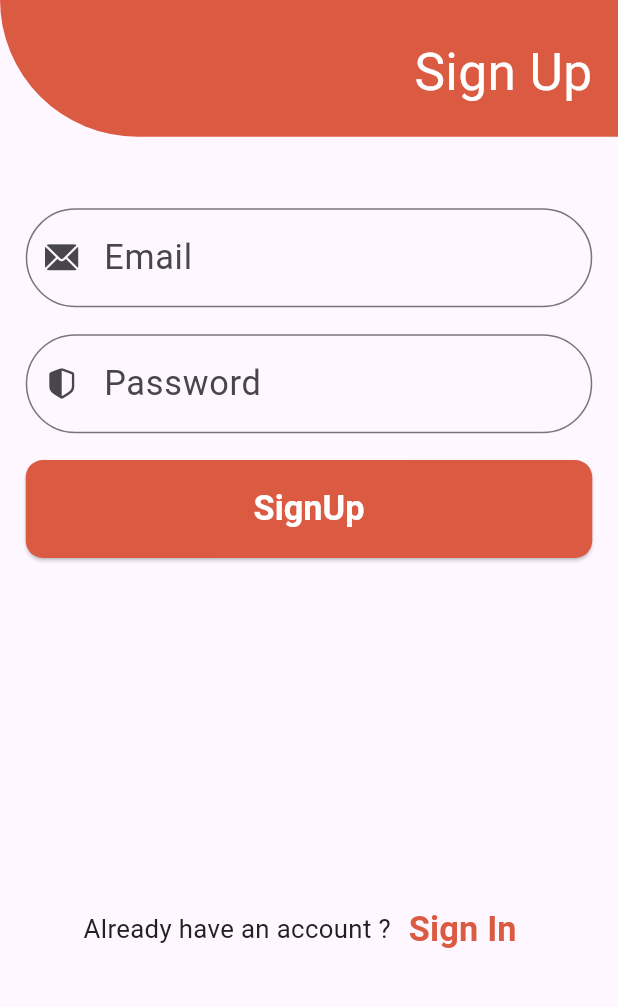
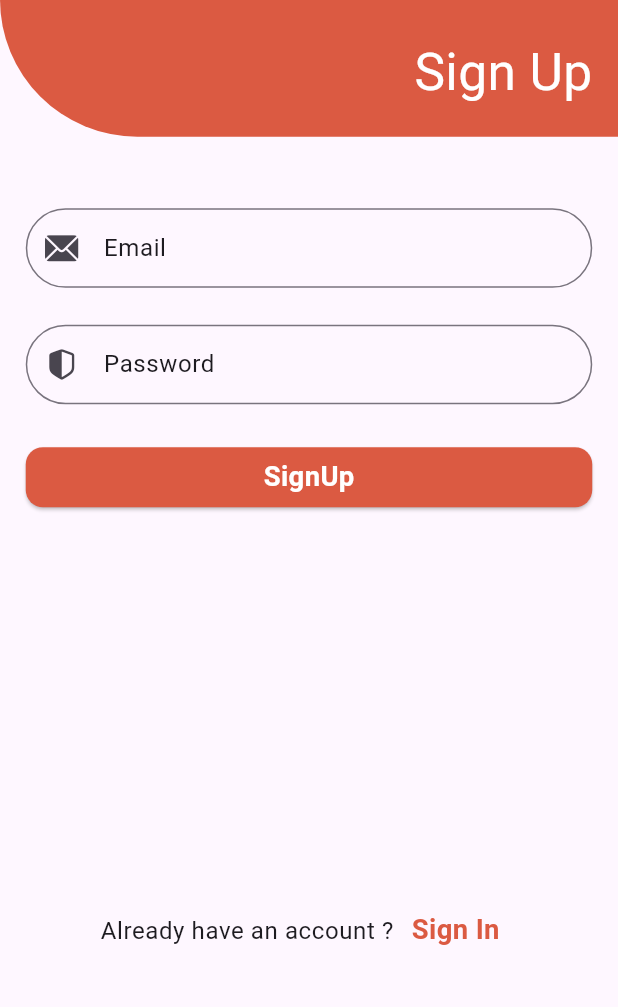
Before and after one commit to NasShihab/nas_xpress, a Flutter app: the screen it shows after launch, after a tap on "Sign Up", on a phone screen of 412 x 824 dp, the part 216-1223 px from its top. Run offline on Flutter 3.47's test engine with Material 2 defaults, Android fonts, the phone set to English and light mode, and no system bars; our stand-ins replace cached_network_image, cloud_firestore, firebase_auth, firebase_core, firebase_storage, flutter_screenutil and 5 more; accounts and stored records are empty.

Commit message:
product Card

```diff
--- a/lib/auth/auth_widget/auth_widget.dart
+++ b/lib/auth/auth_widget/auth_widget.dart
@@ -1,6 +1,7 @@
 import 'package:flutter/material.dart';
 import 'package:flutter/services.dart';
 import 'package:flutter_screenutil/flutter_screenutil.dart';
+import 'package:nas_xpress/core/theme/text_theme.dart';
 
 class FormFieldWidget extends StatelessWidget {
   final String labelText;
@@ -24,7 +25,9 @@ class FormFieldWidget extends StatelessWidget {
 
   @override
   Widget build(BuildContext context) {
-    return TextFormField(
+    return SizedBox(
+      height: 50.h,
+      child: TextFormField(
         inputFormatters:
             textInputFormatter != null ? [textInputFormatter!] : null,
         readOnly: readOnly,
@@ -34,6 +37,8 @@ class FormFieldWidget extends StatelessWidget {
         decoration: InputDecoration(
           prefixIcon: prefixIcon,
           labelText: labelText,
+          labelStyle: bodySmall(context),
+          hintStyle: bodySmall(context),
           border: OutlineInputBorder(
             borderRadius: BorderRadius.circular(50.r),
           ),
@@ -44,6 +49,8 @@ class FormFieldWidget extends StatelessWidget {
             ),
             borderRadius: BorderRadius.circular(50.r),
           ),
+        ),
+        style: bodySmall(context),
       ),
     );
   }
--- a/lib/auth/login/login_controller.dart
+++ b/lib/auth/login/controller/login_controller.dart
@@ -2,7 +2,7 @@ import 'package:firebase_auth/firebase_auth.dart';
 import 'package:flutter/material.dart';
 import 'package:get/get.dart';
 
-import '../../screen/dashboard/dashboard_page.dart';
+import '../../../screen/dashboard/dashboard_page.dart';
 
 class LoginController extends GetxController {
   TextEditingController emailController = TextEditingController();
--- a/lib/auth/login/controller/login_page.dart
+++ b/lib/auth/login/login_page.dart
@@ -5,10 +5,11 @@ import 'package:flutter_screenutil/flutter_screenutil.dart';
 import 'package:get/get.dart';
 import 'package:google_fonts/google_fonts.dart';
 import 'package:nas_xpress/core/my_colors.dart';
-import '../../../../core/height_width/height_width_custom.dart';
-import '../../auth_widget/auth_widget.dart';
-import '../../sign_up/sign_up_page/sign_up.dart';
-import '../login_controller.dart';
+import 'package:nas_xpress/core/theme/text_theme.dart';
+import '../../../core/height_width/height_width_custom.dart';
+import '../auth_widget/auth_widget.dart';
+import '../sign_up/sign_up_page/sign_up.dart';
+import 'controller/login_controller.dart';
 
 class LoginPage extends StatelessWidget {
   const LoginPage({super.key});
@@ -74,7 +75,10 @@ class LoginPage extends StatelessWidget {
                     onChanged: (value) {},
                     labelText: 'Email',
                     controller: controller.emailController,
-                    prefixIcon: const Icon(CupertinoIcons.mail_solid),
+                    prefixIcon: Icon(
+                      CupertinoIcons.mail_solid,
+                      size: 20.sp,
+                    ),
                   ),
                   height15(),
                   FormFieldWidget(
@@ -82,7 +86,10 @@ class LoginPage extends StatelessWidget {
                     labelText: 'Password',
                     obscureText: true,
                     controller: controller.passwordController,
-                    prefixIcon: const Icon(CupertinoIcons.shield_lefthalf_fill),
+                    prefixIcon: Icon(
+                      CupertinoIcons.shield_lefthalf_fill,
+                      size: 20.sp,
+                    ),
                   ),
                   height15(),
                   Obx(() {
@@ -96,20 +103,22 @@ class LoginPage extends StatelessWidget {
                           borderRadius: BorderRadius.circular(10.r),
                         ),
                       ),
-                      child: Padding(
-                        padding: EdgeInsets.all(16.h),
                       child: controller.isLoading.value
-                            ? const Center(
-                                child: CircularProgressIndicator(
+                          ? Center(
+                              child: SizedBox(
+                                height: 20.h,
+                                width: 20.w,
+                                child: const CircularProgressIndicator(
                                   color: Colors.white,
+                                  strokeWidth: 3,
+                                ),
                               ),
                             )
                           : Text(
                               'Login',
-                                style: TextStyle(
+                              style: bodyMedium(context)?.copyWith(
                                 color: Colors.white,
                                 fontWeight: FontWeight.bold,
-                                    fontSize: 20.sp),
                               ),
                             ),
                     );
@@ -125,7 +134,7 @@ class LoginPage extends StatelessWidget {
                   children: [
                     Text(
                       'Already have an account ?',
-                      style: GoogleFonts.secularOne(fontSize: 15.sp),
+                      style: bodySmall(context),
                     ),
                     TextButton(
                       onPressed: () {
@@ -138,10 +147,8 @@ class LoginPage extends StatelessWidget {
                       },
                       child: Text(
                         'Sign Up',
-                        style: TextStyle(
-                            fontWeight: FontWeight.bold,
-                            fontSize: 20.sp,
-                            color: myOrange),
+                        style: bodyMedium(context)?.copyWith(
+                            color: myOrange, fontWeight: FontWeight.bold),
                       ),
                     )
                   ],
--- a/lib/auth/sign_up/sign_up_page/sign_up.dart
+++ b/lib/auth/sign_up/sign_up_page/sign_up.dart
@@ -4,10 +4,11 @@ import 'package:flutter/services.dart';
 import 'package:flutter_screenutil/flutter_screenutil.dart';
 import 'package:get/get.dart';
 import 'package:google_fonts/google_fonts.dart';
-import 'package:nas_xpress/auth/login/controller/login_page.dart';
+import 'package:nas_xpress/auth/login/login_page.dart';
 import 'package:nas_xpress/auth/sign_up/sign_up_page/controller/sign_up_controller.dart';
 import 'package:nas_xpress/core/my_colors.dart';
 import '../../../../core/height_width/height_width_custom.dart';
+import '../../../core/theme/text_theme.dart';
 import '../../auth_widget/auth_widget.dart';
 
 class SignupPage extends StatelessWidget {
@@ -89,20 +90,6 @@ class SignupPage extends StatelessWidget {
                     return ElevatedButton(
                       onPressed: () {
                         controller.signUp();
-                        // if (FirebaseAuth.instance.currentUser!.email != null) {
-                          // FirebaseFirestore.instance
-                          //     .collection('user_data')
-                          //     .doc(FirebaseAuth.instance.currentUser!.email)
-                          //     .set({
-                          //   "name": '',
-                          //   "age": '',
-                          //   "gender": '',
-                          //   "phone": '',
-                          //   "address1": '',
-                          //   "city": '',
-                          //   "role": 'user',
-                          // }).then((value) => Get.to(const DashBoard()));
-                        // }
                       },
                       style: ElevatedButton.styleFrom(
                         backgroundColor: myOrange,
@@ -110,20 +97,22 @@ class SignupPage extends StatelessWidget {
                           borderRadius: BorderRadius.circular(10.r),
                         ),
                       ),
-                      child: Padding(
-                        padding: EdgeInsets.all(16.h),
                       child: controller.isLoading.value
-                            ? const Center(
-                                child: CircularProgressIndicator(
+                          ? Center(
+                              child: SizedBox(
+                                height: 20.h,
+                                width: 20.w,
+                                child: const CircularProgressIndicator(
                                   color: Colors.white,
+                                  strokeWidth: 3,
+                                ),
                               ),
                             )
                           : Text(
                               'SignUp',
-                                style: TextStyle(
+                              style: bodyMedium(context)?.copyWith(
                                 color: Colors.white,
                                 fontWeight: FontWeight.bold,
-                                    fontSize: 20.sp),
                               ),
                             ),
                     );
@@ -139,7 +128,7 @@ class SignupPage extends StatelessWidget {
                   children: [
                     Text(
                       'Already have an account ?',
-                      style: GoogleFonts.secularOne(fontSize: 15.sp),
+                      style: bodySmall(context),
                     ),
                     TextButton(
                       onPressed: () {
@@ -152,10 +141,8 @@ class SignupPage extends StatelessWidget {
                       },
                       child: Text(
                         'Sign In',
-                        style: TextStyle(
-                            fontWeight: FontWeight.bold,
-                            fontSize: 20.sp,
-                            color: myOrange),
+                        style: bodyMedium(context)?.copyWith(
+                            color: myOrange, fontWeight: FontWeight.bold),
                       ),
                     )
                   ],
--- a/lib/core/theme/my_theme_data.dart
+++ b/lib/core/theme/my_theme_data.dart
@@ -15,13 +15,13 @@ ThemeData myThemeData = ThemeData(
     displaySmall: TextStyle(
         fontSize: 30.sp, fontWeight: FontWeight.bold, color: Colors.black),
     //body
-    bodyLarge: TextStyle(fontSize: 20.sp),
-    bodyMedium: TextStyle(fontSize: 18.sp, color: Colors.grey[900]),
-    bodySmall: TextStyle(fontSize: 15.sp),
+    bodyLarge: TextStyle(fontSize: 18.sp),
+    bodyMedium: TextStyle(fontSize: 16.sp, color: Colors.grey[900]),
+    bodySmall: TextStyle(fontSize: 14.sp),
     //title
     titleLarge: TextStyle(fontSize: 24.sp, fontWeight: FontWeight.bold),
     titleMedium: TextStyle(fontSize: 22.sp, fontWeight: FontWeight.bold),
-    titleSmall: TextStyle(fontSize: 20.sp),
+    titleSmall: TextStyle(fontSize: 20.sp, fontWeight: FontWeight.bold),
   ),
   listTileTheme: ListTileThemeData(
     titleTextStyle: GoogleFonts.secularOne(
@@ -34,7 +34,7 @@ ThemeData myThemeData = ThemeData(
       backgroundColor: MaterialStateProperty.all(myOrange),
       foregroundColor: MaterialStateProperty.all(const Color(0xffffffff)),
       textStyle: MaterialStateProperty.all(
-        GoogleFonts.secularOne(fontSize: 20.sp),
+        TextStyle(fontSize: 18.sp),
       ),
     ),
   ),
@@ -42,8 +42,10 @@ ThemeData myThemeData = ThemeData(
     backgroundColor: myOrange,
     foregroundColor: Colors.white,
     centerTitle: true,
-    titleTextStyle: GoogleFonts.secularOne(
-      fontSize: 25.sp,
+    titleTextStyle: TextStyle(
+      fontSize: 22.sp,
+      fontWeight: FontWeight.bold,
+      color: Colors.white,
     ),
   ),
   iconTheme: IconThemeData(
--- a/lib/main.dart
+++ b/lib/main.dart
@@ -5,7 +5,7 @@ import 'package:flutter_screenutil/flutter_screenutil.dart';
 import 'package:get/get.dart';
 import 'package:nas_xpress/core/theme/my_theme_data.dart';
 
-import 'auth/login/controller/login_page.dart';
+import 'auth/login/login_page.dart';
 import 'screen/dashboard/dashboard_page.dart';
 
 void main() async {
@@ -34,6 +34,7 @@ class MyApp extends StatelessWidget {
                 return const DashBoard();
               } else {
                 return const LoginPage();
+                // return const UserDataForm();
               }
             },
           ),
--- a/lib/screen/dashboard/navigation_drawer/navigation_drawer_view.dart
+++ b/lib/screen/dashboard/navigation_drawer/navigation_drawer_view.dart
@@ -7,7 +7,7 @@ import 'package:google_fonts/google_fonts.dart';
 import 'package:nas_xpress/screen/dashboard/user_profile/controller/user_profile_picture_controller.dart';
 import 'package:nas_xpress/screen/dashboard/navigation_drawer/latest_collections/latest_collections_page.dart';
 import '../../admin_panel/admin_page.dart';
-import '../../../auth/login/controller/login_page.dart';
+import '../../../auth/login/login_page.dart';
 import '../user_profile/user_profile_view.dart';
 import '../../../core/routes/my_routes.dart';
 import '../../../core/my_colors.dart';
--- a/lib/screen/onboard/splash_screen.dart
+++ b/lib/screen/onboard/splash_screen.dart
@@ -1,7 +1,7 @@
 import 'dart:async';
 import 'package:firebase_auth/firebase_auth.dart';
 import 'package:flutter/material.dart';
-import '../../auth/login/controller/login_page.dart';
+import '../../auth/login/login_page.dart';
 import '../dashboard/dashboard_page.dart';
 
 class SplashScreen extends StatefulWidget {
```
Also changed, not shown: lib/auth/sign_up/user_form_data/user_form_data.dart (+27 -11 lines), lib/screen/admin_panel/admin_page.dart (+36 -9 lines), lib/screen/dashboard/user_profile/user_profile_view.dart (+24 -16 lines). Lines whose indentation alone changed are shown as unchanged.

——

Instructions for the task
Scanning the data above, copy out every line where "return" is found.

Exercise solution
-    return TextFormField(
+    return SizedBox(
                     return ElevatedButton(
                 return const DashBoard();
                 return const LoginPage();
+                // return const UserDataForm();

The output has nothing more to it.